The General Data Protection Regulation (GDPR) is a new EU regulation aimed at helping to strengthen data protection for EU citizens and residents both within the EU and the wider world. Essentially it says to businesses and organisations “If you want to offer your services or products to customers who are EU citizens, you better make sure you look after their personal data or else!”
One data protection regulation to rule them all
The GDPR is a single set of rules that apply to all EU member states with each member state designating a Supervisory Authority (SA) to oversee and ensure compliance of the legislation. SAs will work closely together by virtue of the cross-border nature of digital data.
What in the name of Sir Isaac H Newton happened here?
A significant part of the GDPR is about transparency and informing data subjects (individuals) about what and how their personal data is being used, by whom and for how long. GDPR requires data controllers to state what data is being processed and for what reasons. Additionally, they are required to inform data subjects about how long the data will be stored for. They must also state who the subject should contact with regards to any part of the data controller’s data processing actions.
The digital Age Of Consent
Provable consent must be explicitly given to the data processor by the data subject before their data can be processed. Additionally, the data must only be used for the purposes that consent has been given. EG if someone contacts you through your website with an enquiry of some kind, that does not give you permission to add them to your email marketing list. Verifiable consent must be given by a minor’s parent or guardian before their data can be used. Consent must be able to be withdrawn by the data subject at any time.
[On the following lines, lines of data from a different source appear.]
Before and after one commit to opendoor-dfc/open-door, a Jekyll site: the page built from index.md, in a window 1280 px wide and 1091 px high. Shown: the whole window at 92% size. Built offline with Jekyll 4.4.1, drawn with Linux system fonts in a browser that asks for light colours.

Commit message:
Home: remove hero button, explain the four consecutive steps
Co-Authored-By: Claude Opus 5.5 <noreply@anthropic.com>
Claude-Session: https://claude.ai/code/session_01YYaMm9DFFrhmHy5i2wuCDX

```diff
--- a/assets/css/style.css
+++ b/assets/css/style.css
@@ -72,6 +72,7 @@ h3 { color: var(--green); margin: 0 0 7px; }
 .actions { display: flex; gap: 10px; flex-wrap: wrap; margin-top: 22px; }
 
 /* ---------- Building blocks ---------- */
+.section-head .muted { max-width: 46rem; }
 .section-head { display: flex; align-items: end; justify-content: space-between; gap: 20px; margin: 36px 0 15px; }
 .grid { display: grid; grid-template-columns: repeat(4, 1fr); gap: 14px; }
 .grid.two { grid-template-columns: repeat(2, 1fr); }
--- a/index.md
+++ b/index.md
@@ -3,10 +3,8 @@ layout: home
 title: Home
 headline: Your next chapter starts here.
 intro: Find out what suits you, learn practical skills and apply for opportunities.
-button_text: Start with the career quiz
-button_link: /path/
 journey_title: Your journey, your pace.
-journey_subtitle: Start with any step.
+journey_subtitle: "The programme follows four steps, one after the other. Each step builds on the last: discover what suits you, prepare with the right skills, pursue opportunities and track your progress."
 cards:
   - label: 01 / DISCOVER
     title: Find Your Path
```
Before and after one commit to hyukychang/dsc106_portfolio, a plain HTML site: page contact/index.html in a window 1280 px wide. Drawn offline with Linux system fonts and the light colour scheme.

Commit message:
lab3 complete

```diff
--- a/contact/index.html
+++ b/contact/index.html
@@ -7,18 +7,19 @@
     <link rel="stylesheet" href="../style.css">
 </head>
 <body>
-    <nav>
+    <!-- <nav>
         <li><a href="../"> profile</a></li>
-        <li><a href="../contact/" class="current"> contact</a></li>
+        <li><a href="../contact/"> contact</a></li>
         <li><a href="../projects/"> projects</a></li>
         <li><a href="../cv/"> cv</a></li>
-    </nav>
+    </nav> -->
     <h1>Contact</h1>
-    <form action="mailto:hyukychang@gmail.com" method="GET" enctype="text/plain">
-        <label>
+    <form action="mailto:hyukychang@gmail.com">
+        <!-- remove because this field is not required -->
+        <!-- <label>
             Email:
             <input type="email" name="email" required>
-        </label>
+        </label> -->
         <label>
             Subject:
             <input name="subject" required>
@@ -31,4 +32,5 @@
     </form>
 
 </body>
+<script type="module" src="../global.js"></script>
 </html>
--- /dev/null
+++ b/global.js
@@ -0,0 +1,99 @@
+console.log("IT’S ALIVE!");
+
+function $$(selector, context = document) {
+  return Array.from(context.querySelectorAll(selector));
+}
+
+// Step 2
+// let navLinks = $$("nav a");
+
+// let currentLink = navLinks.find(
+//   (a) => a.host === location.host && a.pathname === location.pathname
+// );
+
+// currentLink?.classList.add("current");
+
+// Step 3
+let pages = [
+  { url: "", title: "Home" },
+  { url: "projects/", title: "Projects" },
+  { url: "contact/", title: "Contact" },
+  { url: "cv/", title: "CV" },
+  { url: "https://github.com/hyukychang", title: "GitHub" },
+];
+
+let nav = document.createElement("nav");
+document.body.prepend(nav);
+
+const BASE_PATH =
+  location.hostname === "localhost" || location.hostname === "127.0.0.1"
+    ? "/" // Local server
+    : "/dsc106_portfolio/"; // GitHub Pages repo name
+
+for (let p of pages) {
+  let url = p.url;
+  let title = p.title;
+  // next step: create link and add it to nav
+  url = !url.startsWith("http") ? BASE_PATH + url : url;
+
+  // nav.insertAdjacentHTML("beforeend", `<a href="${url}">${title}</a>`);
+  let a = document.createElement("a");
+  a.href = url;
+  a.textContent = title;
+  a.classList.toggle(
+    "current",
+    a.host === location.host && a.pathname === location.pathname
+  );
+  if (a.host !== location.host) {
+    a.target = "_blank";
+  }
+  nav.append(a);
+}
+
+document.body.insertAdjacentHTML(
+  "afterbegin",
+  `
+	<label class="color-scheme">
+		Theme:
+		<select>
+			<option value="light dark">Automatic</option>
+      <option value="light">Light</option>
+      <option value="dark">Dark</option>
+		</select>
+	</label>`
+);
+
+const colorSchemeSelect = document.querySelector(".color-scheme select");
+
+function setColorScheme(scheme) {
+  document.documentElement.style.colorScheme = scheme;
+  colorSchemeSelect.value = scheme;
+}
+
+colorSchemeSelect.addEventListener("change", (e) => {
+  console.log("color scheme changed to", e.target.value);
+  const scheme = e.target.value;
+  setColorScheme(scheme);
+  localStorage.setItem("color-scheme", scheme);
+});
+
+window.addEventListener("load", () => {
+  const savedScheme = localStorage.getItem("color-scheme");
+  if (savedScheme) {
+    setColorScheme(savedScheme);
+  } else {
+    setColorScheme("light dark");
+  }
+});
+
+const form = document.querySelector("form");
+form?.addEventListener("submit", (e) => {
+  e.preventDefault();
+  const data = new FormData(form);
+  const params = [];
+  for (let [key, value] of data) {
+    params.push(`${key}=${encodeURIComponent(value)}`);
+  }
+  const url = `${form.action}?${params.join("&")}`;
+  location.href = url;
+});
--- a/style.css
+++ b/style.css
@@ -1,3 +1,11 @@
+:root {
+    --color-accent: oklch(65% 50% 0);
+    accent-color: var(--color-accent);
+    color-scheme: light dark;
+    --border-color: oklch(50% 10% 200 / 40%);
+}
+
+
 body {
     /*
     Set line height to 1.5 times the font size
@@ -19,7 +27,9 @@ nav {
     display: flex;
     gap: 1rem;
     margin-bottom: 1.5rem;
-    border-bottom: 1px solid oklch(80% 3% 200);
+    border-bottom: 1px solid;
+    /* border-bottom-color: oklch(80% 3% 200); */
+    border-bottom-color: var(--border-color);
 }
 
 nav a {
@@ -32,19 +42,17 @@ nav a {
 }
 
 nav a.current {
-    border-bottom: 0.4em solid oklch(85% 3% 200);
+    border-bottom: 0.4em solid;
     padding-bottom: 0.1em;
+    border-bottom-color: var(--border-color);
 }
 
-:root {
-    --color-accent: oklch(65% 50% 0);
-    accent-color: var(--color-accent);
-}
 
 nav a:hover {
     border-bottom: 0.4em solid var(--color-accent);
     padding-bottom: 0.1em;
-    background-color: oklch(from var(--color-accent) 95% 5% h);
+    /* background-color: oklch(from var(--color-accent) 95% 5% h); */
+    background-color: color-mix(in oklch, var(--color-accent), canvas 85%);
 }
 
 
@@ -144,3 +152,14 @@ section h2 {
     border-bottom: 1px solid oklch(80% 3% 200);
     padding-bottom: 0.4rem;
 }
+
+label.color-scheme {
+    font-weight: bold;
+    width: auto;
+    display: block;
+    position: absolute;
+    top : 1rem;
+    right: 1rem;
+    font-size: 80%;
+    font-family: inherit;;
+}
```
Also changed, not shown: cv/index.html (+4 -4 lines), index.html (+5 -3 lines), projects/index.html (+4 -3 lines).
Pseudony-who in the what now?
The GDPR makes reference to something called pseudonimisation. Put simply, this is a process to transform data in a way that stops it from being attributed to a data subject (an individual) without the use of additional information. An example of this might be using a unique reference ID for someone rather than their name when storing their data in a database. A second table of names and corresponding IDs stored on a separate system would then be used to join the tables together and recreate the data. In this way if a data breach occurred and the personal data was stolen, the data wouldn’t expose actual names just the additional data.
For us here at Fellowship, this is the most ambiguous part of the GDPR as it relies (to a certain degree) on how you interpret pseudonimisation. An often mentioned example of pseudonimisation is encryption whereby data is held in an encrypted fashion and requires a key (stored separately) to decrypt it. Websites that use HTTPS send data over an encrypted connection so you could say that if your website has an SSL certificate you’re on your way to GDPR compliance but the data in the database itself is likely stored unencrypted so if the database was breached the personal data would still be exposed. No CMSs that we’ve ever used have stored personal data in a truly pseudonimous way. We wait to see how WordPress and the other major CMS players address this.